In Matthew and Mark, the stories of Jesus' anointing end with Jesus telling everyone that what the woman has done will be told wherever the gospel is proclaimed.  What will be told of her along with the Good News is how she humbled herself before the King in a manner from which her heart lead her, not how well she followed the particular rules of a religion.  And - If our attempts to get anyone to embrace the Gospel (good news) comes with any strings attached that are man-made rules, then we're not spreading the Good News of Jesus Christ, we're making our own religions in the name of Jesus while leaving out what he actually taught.  This is why the Pharisees always butted heads with Jesus.  Their lives were wrapped around a religion with rules that didn't affect their heart in anyway.  "Now you Pharisees clean the outside of the cup and of the dish, but inside you are full of greed and wickedness" - Jesus in Luke 11.39 (NRSV).
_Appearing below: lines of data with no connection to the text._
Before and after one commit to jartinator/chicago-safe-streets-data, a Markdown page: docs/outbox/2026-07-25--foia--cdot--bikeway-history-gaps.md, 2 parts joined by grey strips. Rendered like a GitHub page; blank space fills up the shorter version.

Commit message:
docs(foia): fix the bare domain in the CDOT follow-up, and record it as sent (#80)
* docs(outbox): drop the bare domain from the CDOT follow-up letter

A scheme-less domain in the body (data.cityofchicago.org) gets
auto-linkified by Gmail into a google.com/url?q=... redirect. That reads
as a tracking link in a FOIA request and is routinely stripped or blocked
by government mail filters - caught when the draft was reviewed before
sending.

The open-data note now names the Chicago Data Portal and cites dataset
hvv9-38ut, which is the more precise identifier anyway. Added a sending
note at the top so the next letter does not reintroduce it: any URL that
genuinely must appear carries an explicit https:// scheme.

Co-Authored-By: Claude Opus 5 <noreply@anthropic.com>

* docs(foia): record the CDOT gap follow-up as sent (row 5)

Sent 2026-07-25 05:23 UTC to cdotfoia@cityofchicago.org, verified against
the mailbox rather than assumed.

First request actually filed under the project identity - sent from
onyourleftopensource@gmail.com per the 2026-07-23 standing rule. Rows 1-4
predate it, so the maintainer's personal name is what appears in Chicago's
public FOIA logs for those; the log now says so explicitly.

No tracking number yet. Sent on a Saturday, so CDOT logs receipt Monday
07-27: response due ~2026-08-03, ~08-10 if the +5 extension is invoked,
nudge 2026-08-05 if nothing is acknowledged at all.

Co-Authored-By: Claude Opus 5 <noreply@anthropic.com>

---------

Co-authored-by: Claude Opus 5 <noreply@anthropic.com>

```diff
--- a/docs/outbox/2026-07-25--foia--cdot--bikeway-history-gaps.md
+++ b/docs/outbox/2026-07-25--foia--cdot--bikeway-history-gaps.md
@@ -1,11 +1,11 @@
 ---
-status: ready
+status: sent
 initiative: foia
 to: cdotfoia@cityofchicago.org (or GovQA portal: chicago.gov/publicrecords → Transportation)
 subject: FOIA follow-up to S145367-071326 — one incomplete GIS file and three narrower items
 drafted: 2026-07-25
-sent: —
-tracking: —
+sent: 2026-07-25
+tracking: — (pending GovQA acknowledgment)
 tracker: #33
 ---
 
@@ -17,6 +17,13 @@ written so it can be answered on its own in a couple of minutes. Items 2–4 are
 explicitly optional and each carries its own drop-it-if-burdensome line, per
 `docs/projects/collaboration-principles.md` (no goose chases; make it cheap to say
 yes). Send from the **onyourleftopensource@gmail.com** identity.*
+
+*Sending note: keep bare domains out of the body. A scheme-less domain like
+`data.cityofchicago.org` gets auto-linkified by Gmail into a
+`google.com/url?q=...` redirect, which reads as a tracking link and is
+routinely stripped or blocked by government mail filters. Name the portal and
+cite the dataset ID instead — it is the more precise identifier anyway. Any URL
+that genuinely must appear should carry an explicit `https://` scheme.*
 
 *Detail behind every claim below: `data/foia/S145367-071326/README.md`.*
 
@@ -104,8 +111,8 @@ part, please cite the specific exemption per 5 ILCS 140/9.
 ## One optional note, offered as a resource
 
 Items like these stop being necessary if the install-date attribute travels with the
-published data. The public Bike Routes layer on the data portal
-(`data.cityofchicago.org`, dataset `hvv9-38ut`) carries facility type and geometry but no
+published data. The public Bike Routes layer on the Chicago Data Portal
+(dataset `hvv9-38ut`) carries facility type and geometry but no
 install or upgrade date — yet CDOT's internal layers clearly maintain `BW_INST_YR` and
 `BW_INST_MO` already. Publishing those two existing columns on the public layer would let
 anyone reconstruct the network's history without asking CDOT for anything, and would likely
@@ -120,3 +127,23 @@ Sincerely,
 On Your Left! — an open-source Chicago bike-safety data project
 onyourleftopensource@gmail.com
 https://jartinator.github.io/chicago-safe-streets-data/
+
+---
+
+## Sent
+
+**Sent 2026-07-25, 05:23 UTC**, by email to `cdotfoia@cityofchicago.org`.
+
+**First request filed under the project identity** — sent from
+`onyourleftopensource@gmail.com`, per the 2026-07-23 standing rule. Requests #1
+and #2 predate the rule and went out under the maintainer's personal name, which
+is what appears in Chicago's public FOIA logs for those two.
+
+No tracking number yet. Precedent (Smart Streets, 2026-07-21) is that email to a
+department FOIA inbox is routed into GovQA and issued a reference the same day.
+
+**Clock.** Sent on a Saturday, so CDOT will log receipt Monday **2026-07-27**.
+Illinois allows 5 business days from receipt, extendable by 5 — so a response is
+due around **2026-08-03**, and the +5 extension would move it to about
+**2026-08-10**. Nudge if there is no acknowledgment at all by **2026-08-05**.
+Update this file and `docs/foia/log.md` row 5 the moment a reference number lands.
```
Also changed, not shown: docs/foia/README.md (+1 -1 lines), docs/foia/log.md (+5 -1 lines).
Religious rules don't matter to Jesus.  There's no such thing as a "good" Christian.  Jesus doesn't care what we wear on Sunday mornings (shout out to my friend Ann Lantz), nor does he really mind if we sleep in on Sunday mornings (granted there's some Sabbath in your life).  He isn't concerned whether or not we can recite creeds, or if we memorize Bible verses.  God doesn't care if we wear Christian clothing or listen to Christian music.

He cares about where our hearts are and what our intentions are.  He cares how we make decisions, and why we do anything we do.  God cares about how we view and treat ourselves and others.  And he cares deeply about our devotion to him over all other potential gods (which includes religion).

An important aspect of the Good News is that God loves us for who we really are.  Not who we're told we should pretend to be.

So where are you?

Do you live out the Gospel, individually or communally in a manner that reminds people of what this woman did?

Do you proclaim the Good News of Jesus with her in mind?

Monday, February 1, 2010

Smile like a Saint, Love like a Sinner - Reflections on Jesus' Anointing: Part 2

My last post had to do with the somewhat similar stories of Jesus' anointing in Matthew, Mark, and John, in particular in reference to the relationship and sometimes difficult conflict between worship and charity.  Luke's Gospel has a lot of parallels with the other's regarding Jesus being anointed, but is unique unto its own.  Luke gives us a very different story in 7:36-50 that I highly suggest reading here.

(picture of sculptures I took at the Santa Barbara Mission depicting Jesus helping sinful woman)

As we read here, Jesus understood something about the relationship between seeking forgiveness for sin and the ability to love God and his people.  I really want to pick apart verse 47 - which reads, "Therefore, I tell you, her sins, which were many, have been forgiven; hence she has shown great love..." (NRSV).  On the surface, one could argue that Jesus is implying here that to have "great love" for God and his people, one must have many sins for Jesus to forgive - so sin away!  But we know that reading the passage in this way doesn't make a whole lot of sense.  Instead, we can infer that Jesus is implying that we all have sinned much, but some of us, like Simon the Pharisee, have issues recognizing or admitting our sin.  

Its difficult for us to be a church full of loving people if we're trying to sell ourselves to Jesus and our communities as saints instead of just being transparent as sinners.  Simon the Pharisee believed that he was good and had little to be forgiven for because of his religious fervor.  Jesus tells us that "... the one to whom little is forgiven, loves little" (47).  Its easy for any of us to fall into the trap of thinking we are saints on account of our own merit (i.e. going to church regularly, tithing, serving the poor) instead on account of what Jesus has done on our behalf.

If we're going to follow Jesus' commandments to love God and his people as best we can, we need to start understanding that it starts with us constantly confessing our sinfulness, letting our tears fall on Jesus' feet in passionate worship, and learning the differences between what God and man see as righteous.  May we all wrestle intently with this passage.